As we approach our Civil War unit, I want my students to bring all of their knowledge about slavery to the forefront. They've learned about how this horrific practice has affected our country since early American History, and even today, by learning significant social studies lessons all year. Now slavery itself is the main focus. They will read text about slavery and using RI.5.2 summarize this text after determining the main ideas that are supported by key details.
All year they've read about this grim topic, engaged in class discussions, and watched video sections of "Roots" to give them a touchstone for learning. To begin this lesson I want the students to use their collective body of knowledge to compile a list of adjectives and/or phrases (Writing Adjectives and Phrases assignment) that come to mind when they think of slavery (Examples of Adjectives/Phrases).
The students read the section in the textbook entitled, "Resisting Slavery," independently. After they finish reading, they determine at least two main ideas from the text, and support this data with key details. This is summarized into two paragraphs under the focus question, "Why do you think enslaved people risked their lives to escape from slavery?" (Writing Main Ideas from Social Studies Text)

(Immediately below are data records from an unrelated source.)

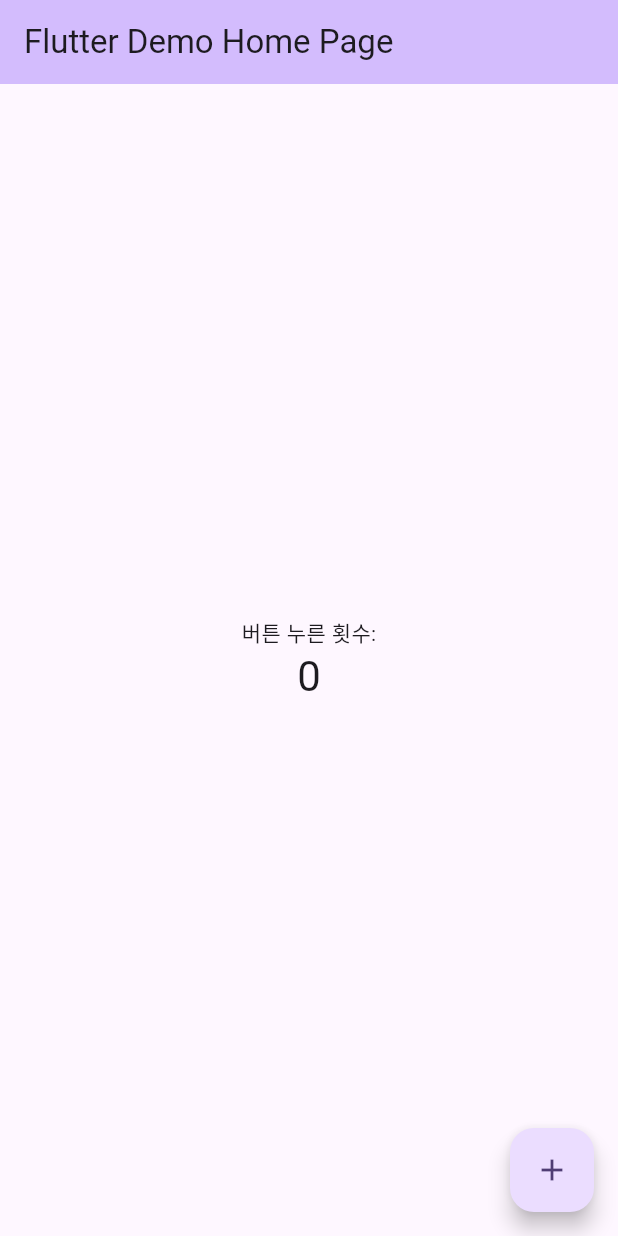
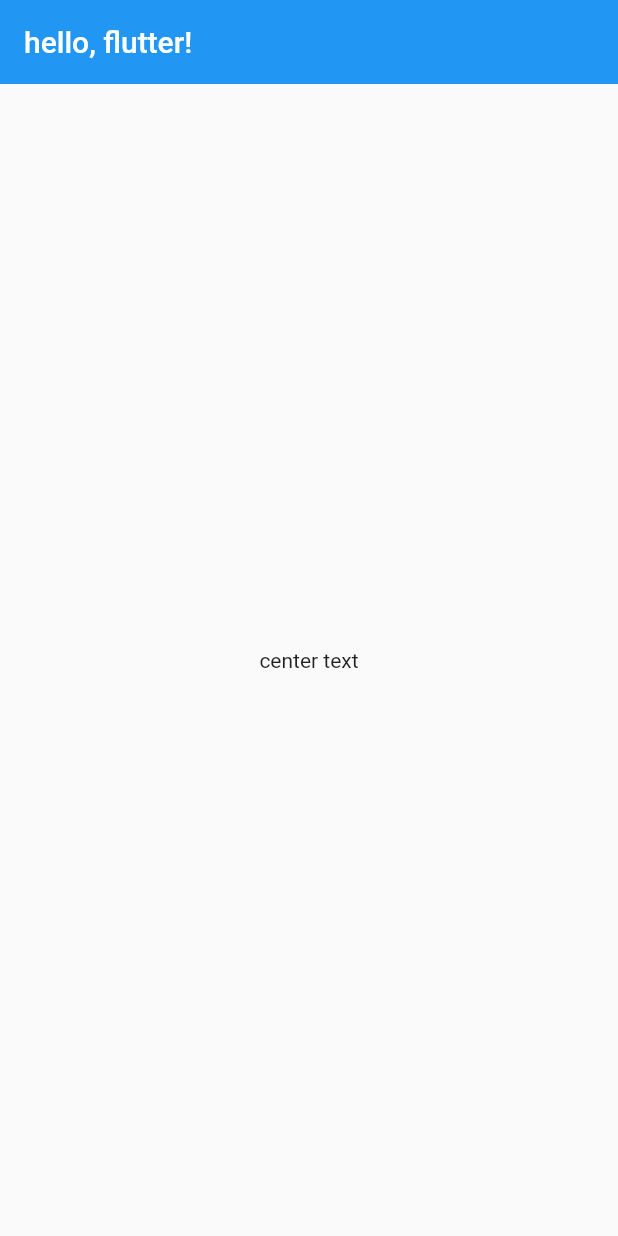
Before and after one commit to tjdrkr2580/flutter-prac, a Flutter app: the screen it shows after launch, on a phone screen of 412 x 824 dp. Run offline on Flutter 3.47's test engine with Material 2 defaults, Android fonts, the phone set to English and light mode, and no system bars.

Commit message:
style : statelesswidget, center

```diff
--- a/first_app/lib/main.dart
+++ b/first_app/lib/main.dart
@@ -1,125 +1,21 @@
 import 'package:flutter/material.dart';
 
 void main() {
-  runApp(const MyApp());
+  runApp(App());
 }
 
-class MyApp extends StatelessWidget {
-  const MyApp({super.key});
-
-  // This widget is the root of your application.
+class App extends StatelessWidget {
   @override
   Widget build(BuildContext context) {
     return MaterialApp(
-      title: 'Flutter Demo',
-      theme: ThemeData(
-        // This is the theme of your application.
-        //
-        // TRY THIS: Try running your application with "flutter run". You'll see
-        // the application has a blue toolbar. Then, without quitting the app,
-        // try changing the seedColor in the colorScheme below to Colors.green
-        // and then invoke "hot reload" (save your changes or press the "hot
-        // reload" button in a Flutter-supported IDE, or press "r" if you used
-        // the command line to start the app).
-        //
-        // Notice that the counter didn't reset back to zero; the application
-        // state is not lost during the reload. To reset the state, use hot
-        // restart instead.
-        //
-        // This works for code too, not just values: Most code changes can be
-        // tested with just a hot reload.
-        colorScheme: ColorScheme.fromSeed(seedColor: Colors.deepPurple),
-        useMaterial3: true,
+        home: Scaffold(
+      appBar: AppBar(
+        title: Text('hello, flutter!'),
+        elevation: 0,
       ),
-      home: const MyHomePage(title: 'Flutter Demo Home Page'),
-    );
+      body: Center(
+        child: Text('center text'),
+      ),
+    ));
   }
 }
-
-class MyHomePage extends StatefulWidget {
-  const MyHomePage({super.key, required this.title});
-
-  // This widget is the home page of your application. It is stateful, meaning
-  // that it has a State object (defined below) that contains fields that affect
-  // how it looks.
-
-  // This class is the configuration for the state. It holds the values (in this
-  // case the title) provided by the parent (in this case the App widget) and
-  // used by the build method of the State. Fields in a Widget subclass are
-  // always marked "final".
-
-  final String title;
-
-  @override
-  State<MyHomePage> createState() => _MyHomePageState();
-}
-
-class _MyHomePageState extends State<MyHomePage> {
-  int _counter = 0;
-
-  void _incrementCounter() {
-    setState(() {
-      // This call to setState tells the Flutter framework that something has
-      // changed in this State, which causes it to rerun the build method below
-      // so that the display can reflect the updated values. If we changed
-      // _counter without calling setState(), then the build method would not be
-      // called again, and so nothing would appear to happen.
-      _counter++;
-    });
-  }
-
-  @override
-  Widget build(BuildContext context) {
-    // This method is rerun every time setState is called, for instance as done
-    // by the _incrementCounter method above.
-    //
-    // The Flutter framework has been optimized to make rerunning build methods
-    // fast, so that you can just rebuild anything that needs updating rather
-    // than having to individually change instances of widgets.
-    return Scaffold(
-      appBar: AppBar(
-        // TRY THIS: Try changing the color here to a specific color (to
-        // Colors.amber, perhaps?) and trigger a hot reload to see the AppBar
-        // change color while the other colors stay the same.
-        backgroundColor: Theme.of(context).colorScheme.inversePrimary,
-        // Here we take the value from the MyHomePage object that was created by
-        // the App.build method, and use it to set our appbar title.
-        title: Text(widget.title),
-      ),
-      body: Center(
-        // Center is a layout widget. It takes a single child and positions it
-        // in the middle of the parent.
-        child: Column(
-          // Column is also a layout widget. It takes a list of children and
-          // arranges them vertically. By default, it sizes itself to fit its
-          // children horizontally, and tries to be as tall as its parent.
-          //
-          // Column has various properties to control how it sizes itself and
-          // how it positions its children. Here we use mainAxisAlignment to
-          // center the children vertically; the main axis here is the vertical
-          // axis because Columns are vertical (the cross axis would be
-          // horizontal).
-          //
-          // TRY THIS: Invoke "debug painting" (choose the "Toggle Debug Paint"
-          // action in the IDE, or press "p" in the console), to see the
-          // wireframe for each widget.
-          mainAxisAlignment: MainAxisAlignment.center,
-          children: <Widget>[
-            const Text(
-              '버튼 누른 횟수:',
-            ),
-            Text(
-              '$_counter',
-              style: Theme.of(context).textTheme.headlineMedium,
-            ),
-          ],
-        ),
-      ),
-      floatingActionButton: FloatingActionButton(
-        onPressed: _incrementCounter,
-        tooltip: 'Increment',
-        child: const Icon(Icons.add),
-      ), // This trailing comma makes auto-formatting nicer for build methods.
-    );
-  }
-}
```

They write immediately, they write consistently, and they write thoughtfully (Writing...) This is clearly a topic that resonates and they have a lot of information to get down on their papers (and more writing...) As they write, I put the word, SLAVERY, on the Smart Board. Using the list of words created during the Warm Up, they take turns coming to the board to contribute to a class mural (More contributions...) I'm proud of their words, and though not surprised at their approach, feel overwhelmed with how somber they are as they add them to the mural.
I evaluate the writing using the Six Traits of Writing rubric. I concentrate on the traits of Voice, Ideas and Content, and Organization as the students express their thoughts, determine main ideas in the text, and support their findings in an organized manner.
This has been an emotional lesson, and the kids have written amazing heartfelt papers. The students are welcomed to share their papers with their classmates, and many want to. I'm pleased with how well they practice SL.5.4 Presenting an opinion clearly at an understandable pace as well as SL.5.3 as they take turns summarizing the points made by the speaker, and why their evidence supports it. Great listeners, too.
To complete the lesson, I ask the question, "Would you risk your life to escape?" Many hands go up. One girl adds, "I can't even imagine. I would risk my life because it would be better to die than live like those poor slaves did." Others nod in agreement.